This tension between the PBC’s ‘corporate’ nature and the organic nature of the sport it wishes to take over is an important one. For if one looks back at the great ‘momentary eras’ (for lack of a better term) in the sport - one discovers that they were not ‘created’ in a boardroom or brainstormed in a programming meeting. Joe Louis and Max Schmeling were elevated because of worldwide events. Muhammad Ali, Joe Frazier, and the other heavyweights of the time defined the era not through some grand plan - but by a certain element of chance. The same can be said for the time of the four kings (Sugar Ray Leonard, Roberto Duran, Marvin Hagler, and Tommy Hearns). Or for the battles between Manny Pacquiao, Marco Antonio Barrera, Juan Manuel Marquez, and Erik Morales. The only ‘grand design’ that led to these moments when the sport reached its highest highs was the ebb and flow - day to day nature of life itself. Sometimes things come together; sometimes they don’t. Any effort to exert total top down control will ultimately lead to stagnation and a rather banal boxing existence.
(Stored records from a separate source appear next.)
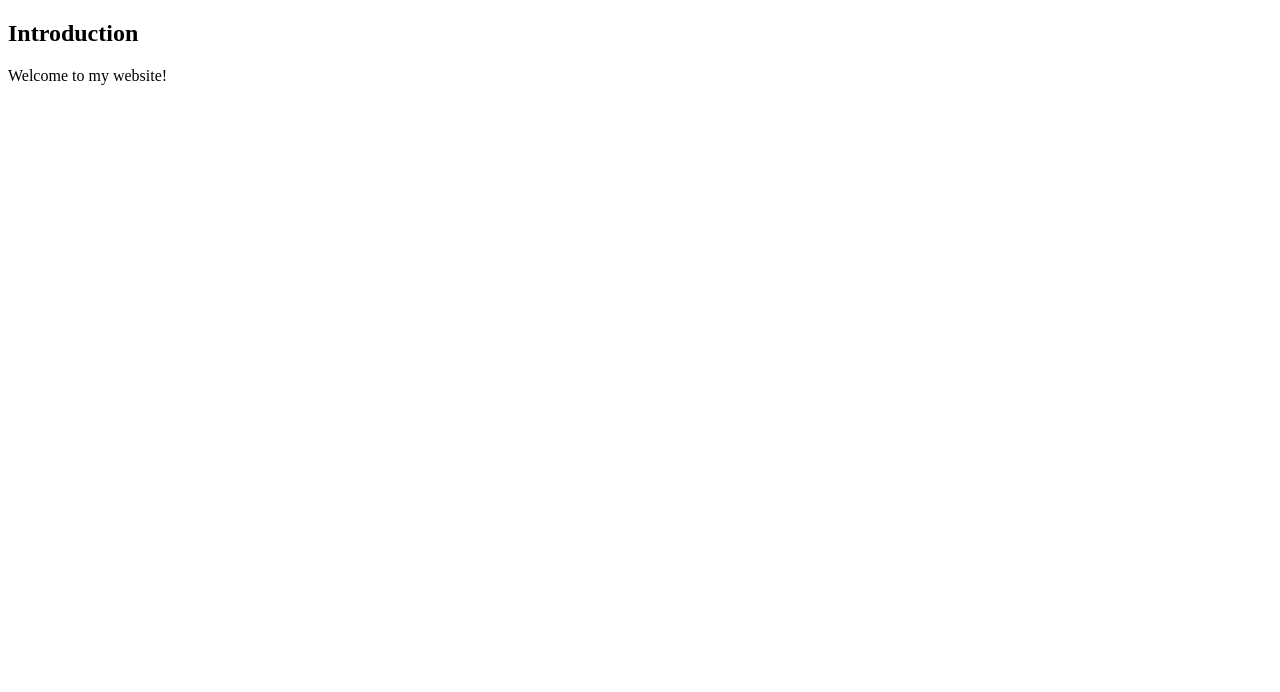
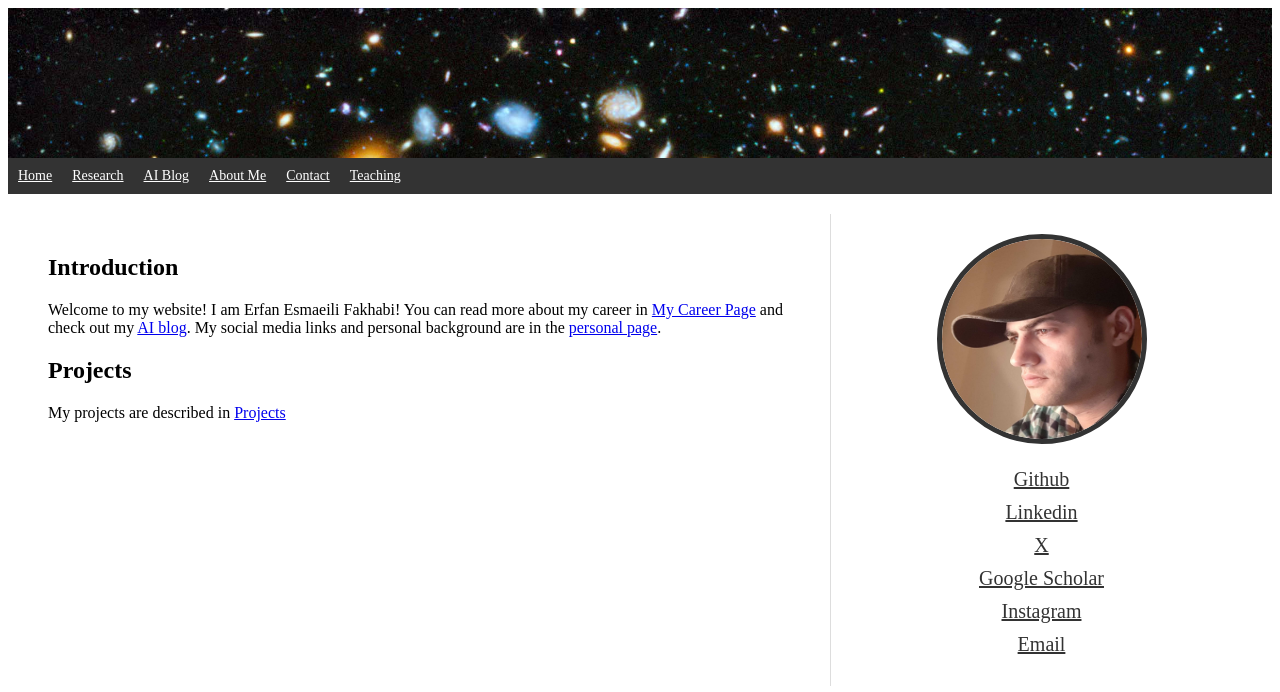
Before and after one commit to erfanili/erfanili.github.io, a plain HTML site: page index.html in a window 1280 px wide. Drawn offline with Linux system fonts and the light colour scheme.

Commit message:
first page

```diff
--- a/index.html
+++ b/index.html
@@ -1,10 +1,96 @@
 <!DOCTYPE html>
+<html lang="en">
 <head>
     <meta charset="UTF-8">
     <meta name="viewpoint" content="width=device-width initial-scale=1.0">
-    <title>Sample Page</title>
+    <title>Erfan Fakhabi Home Page</title>
+    <style>
+        .header-image {
+            width: 100%;
+            height: 150px;
+            background-image: url('./header.jpg');
+            background-size: cover;
+        }
+        .nav-bar {
+            display: flex;
+            justify-content: left;
+            background-color: #333;
+            padding: 0px 0;
+        }
+        .nav-bar a {
+            color: white;
+            padding: 10px 10px;
+            text-align: left;
+            font-size: 14px;
+        }
+        .nav-bar a:hover {
+            background-color: #ddd;
+            color: black;
+        }
+        .main-container {
+            display: flex;
+            margin: 20px;
+        }
+        .left-column {
+            flex: 2;
+            padding: 20px;
+            border-right: 1px solid #ddd;
+        }
+        .right-column {
+            flex: 1;
+            padding: 20px;
+            text-align: center;
+        }
+        .profile-photo {
+            width: 200px;
+            height: 200px;
+            border-radius: 50%;
+            border: 5px solid #333;
+        }
+        .social-links {
+            margin-top: 20px;
+        }
+        .social-links a {
+            display: block;
+            justify-content: left;
+            margin: 10px;
+            color: #333;
+            font-size: 20px;
+
+        }
+    </style>
 </head>
 <body>
-    <h2>Introduction</h2>
-    <p>Welcome to my website!</p>
+    <div class="header-image"></div>
+    <div class="nav-bar">
+        <a href="index.html">Home</a>
+        <a href="research.html">Research</a>
+        <a href="blog.html">AI Blog</a>
+        <a href="personal.html">About Me</a>
+        <a href="contact.html">Contact</a>
+        <a href="teaching.html">Teaching</a>
+
+    </div>
+    <div class="main-container">
+        <div class="left-column">
+            <h2>Introduction</h2>
+            <p>Welcome to my website! I am Erfan Esmaeili Fakhabi!
+                You can read more about my career in <a href='career.html'>My Career Page</a> and check out my <a href="blog.html">AI blog</a>.
+                My social media links and personal background are in  the <a href="personal.html">personal page</a>.</p>
+
+            <h2>Projects</h2>
+            <p>My projects are described in <a href="projects.html">Projects</a></p>
+        </div>
+        <div class="right-column">
+            <img src="./20240320_014133.jpg" alt="Profile Photo" class="profile-photo">
+            <div class="social-links">
+                <a href="https://github.com/erfanili">Github</a>
+                <a href="https://www.linkedin.com/in/erfan-esmaeili-99942b135/">Linkedin</a>
+                <a href="https://x.com/Erfanili">X</a>
+                <a href="https://scholar.google.com/citations?user=7cQiKTIAAAAJ&hl=en&oi=ao">Google Scholar</a>
+                <a href="https://www.instagram.com/vonblueskies/">Instagram</a>
+                <a href="mailto:efakhabi@purdue.edu">Email</a>
+            </div>
+        </div>
 </body>
+</html>
```
Also changed, not shown: blog.html (added, +37 -0 lines), career.html (added, +15 -0 lines), personal.html (added, +11 -0 lines), posts/post1.html (added, +29 -0 lines), 20240320_014133.jpg (added), contact.html (added), header.jpg (added), teaching.html (added).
So as we enter this new year; we shall see what happens. It will be an important year for the PBC in my view; because it will be its first full one. Interestingly enough this will also supposedly be the ‘year of the heavyweights’. I remember speaking to someone who works on the promotional side of things over a year ago about how open the heavyweight division will be whenever Wladimir Klitschko should retire or lose. Tyson Fury’s win over the long reigning champion seems to have finally ushered in the ‘renaissance’ we were speaking about. Recent bouts with the likes of Anthony Joshua, Dillian Whyte, Luis Ortiz, and Bryant Jennings only served to add to the notion that ‘business is about to pick up’ in the division. The PBC’s main heavyweight player Deontay Wilder headlines a card in January that will feature two heavyweight title bouts. Now this ‘year of the heavyweight’ might not deliver. Bouts might not get made, fights might fall flat, or prospects might not pan out. However, the point is that this moment in the heavyweight division was a very long time coming. It could not be ‘forced’ or ‘planned’. It came to be organically; through the natural, imperfect nature of the sport - and it has the potential to be great. Be wary of those that wish to suck the ‘organically imperfect’ life out of boxing. For as the saying goes; the best laid plans of mice and men often go awry - and the PBC is no different.